Work order
Repeat the listing exactly, minus the pictures.

Supplied data
————
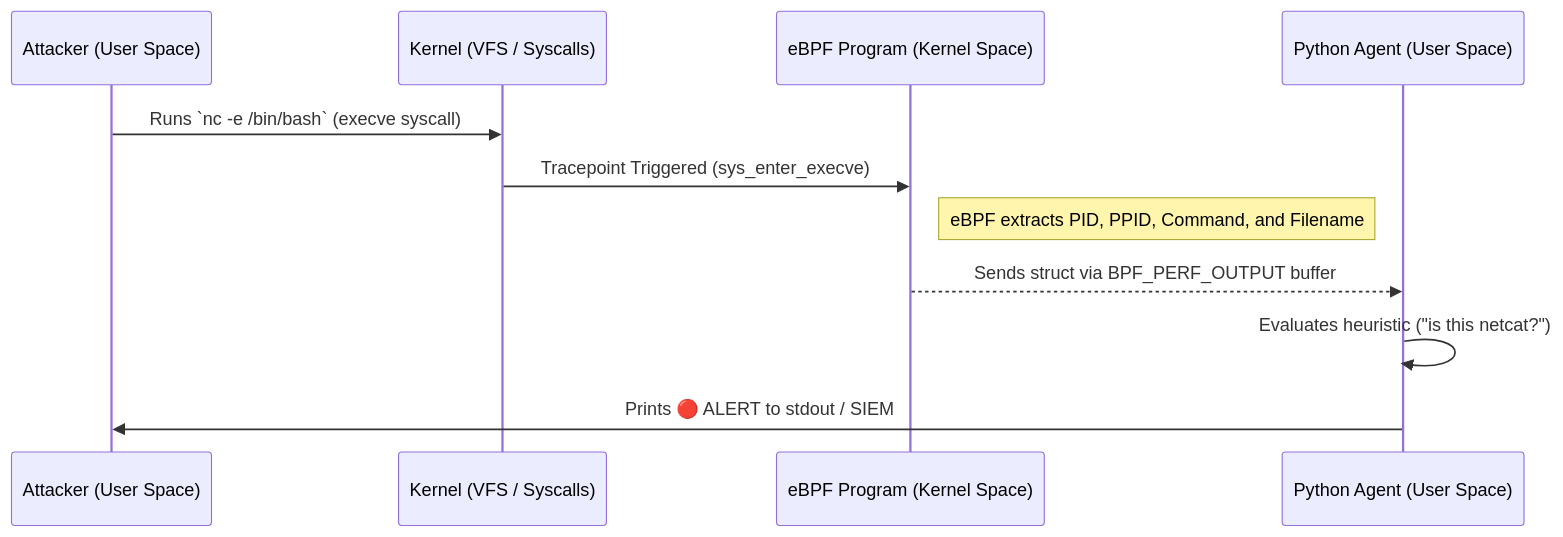
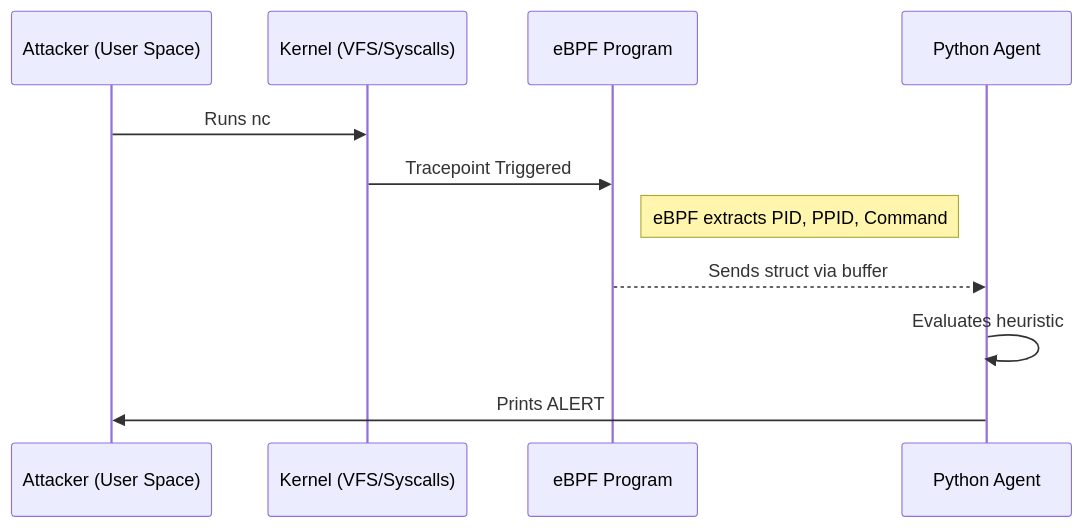
Before and after one commit to satyabhan007/linux-hpc-security: the diagram in ebpf/ebpf_reverse_shell_lab.md, drawn with Mermaid. The commit also changed 1 other file, not shown here.

Commit message:
Fix Mermaid diagram syntax to prevent JS renderer crashes

````diff
--- a/ebpf/ebpf_reverse_shell_lab.md
+++ b/ebpf/ebpf_reverse_shell_lab.md
@@ -17,14 +17,14 @@
 ```mermaid
 sequenceDiagram
-    participant Attacker (User Space)
-    participant Kernel (VFS / Syscalls)
-    participant eBPF Program (Kernel Space)
-    participant Python Agent (User Space)
-
-    Attacker (User Space)->>Kernel (VFS / Syscalls): Runs `nc -e /bin/bash` (execve syscall)
-    Kernel (VFS / Syscalls)->>eBPF Program (Kernel Space): Tracepoint Triggered (sys_enter_execve)
-    note right of eBPF Program (Kernel Space): eBPF extracts PID, PPID, Command, and Filename
-    eBPF Program (Kernel Space)-->>Python Agent (User Space): Sends struct via BPF_PERF_OUTPUT buffer
-    Python Agent (User Space)->>Python Agent (User Space): Evaluates heuristic ("is this netcat?")
-    Python Agent (User Space)->>Attacker (User Space): Prints 🔴 ALERT to stdout / SIEM
+    participant Attacker as Attacker (User Space)
+    participant Kernel as Kernel (VFS/Syscalls)
+    participant eBPF as eBPF Program
+    participant Python as Python Agent
+    
+    Attacker->>Kernel: Runs nc
+    Kernel->>eBPF: Tracepoint Triggered
+    note right of eBPF: eBPF extracts PID, PPID, Command
+    eBPF-->>Python: Sends struct via buffer
+    Python->>Python: Evaluates heuristic
+    Python->>Attacker: Prints ALERT
 ```
````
————
Exercise solution
Before and after one commit to satyabhan007/linux-hpc-security: the diagram in ebpf/ebpf_reverse_shell_lab.md, drawn with Mermaid. The commit also changed 1 other file, not shown here.

Commit message:
Fix Mermaid diagram syntax to prevent JS renderer crashes

````diff
--- a/ebpf/ebpf_reverse_shell_lab.md
+++ b/ebpf/ebpf_reverse_shell_lab.md
@@ -17,14 +17,14 @@
 ```mermaid
 sequenceDiagram
-    participant Attacker (User Space)
-    participant Kernel (VFS / Syscalls)
-    participant eBPF Program (Kernel Space)
-    participant Python Agent (User Space)
-
-    Attacker (User Space)->>Kernel (VFS / Syscalls): Runs `nc -e /bin/bash` (execve syscall)
-    Kernel (VFS / Syscalls)->>eBPF Program (Kernel Space): Tracepoint Triggered (sys_enter_execve)
-    note right of eBPF Program (Kernel Space): eBPF extracts PID, PPID, Command, and Filename
-    eBPF Program (Kernel Space)-->>Python Agent (User Space): Sends struct via BPF_PERF_OUTPUT buffer
-    Python Agent (User Space)->>Python Agent (User Space): Evaluates heuristic ("is this netcat?")
-    Python Agent (User Space)->>Attacker (User Space): Prints 🔴 ALERT to stdout / SIEM
+    participant Attacker as Attacker (User Space)
+    participant Kernel as Kernel (VFS/Syscalls)
+    participant eBPF as eBPF Program
+    participant Python as Python Agent
+    
+    Attacker->>Kernel: Runs nc
+    Kernel->>eBPF: Tracepoint Triggered
+    note right of eBPF: eBPF extracts PID, PPID, Command
+    eBPF-->>Python: Sends struct via buffer
+    Python->>Python: Evaluates heuristic
+    Python->>Attacker: Prints ALERT
 ```
````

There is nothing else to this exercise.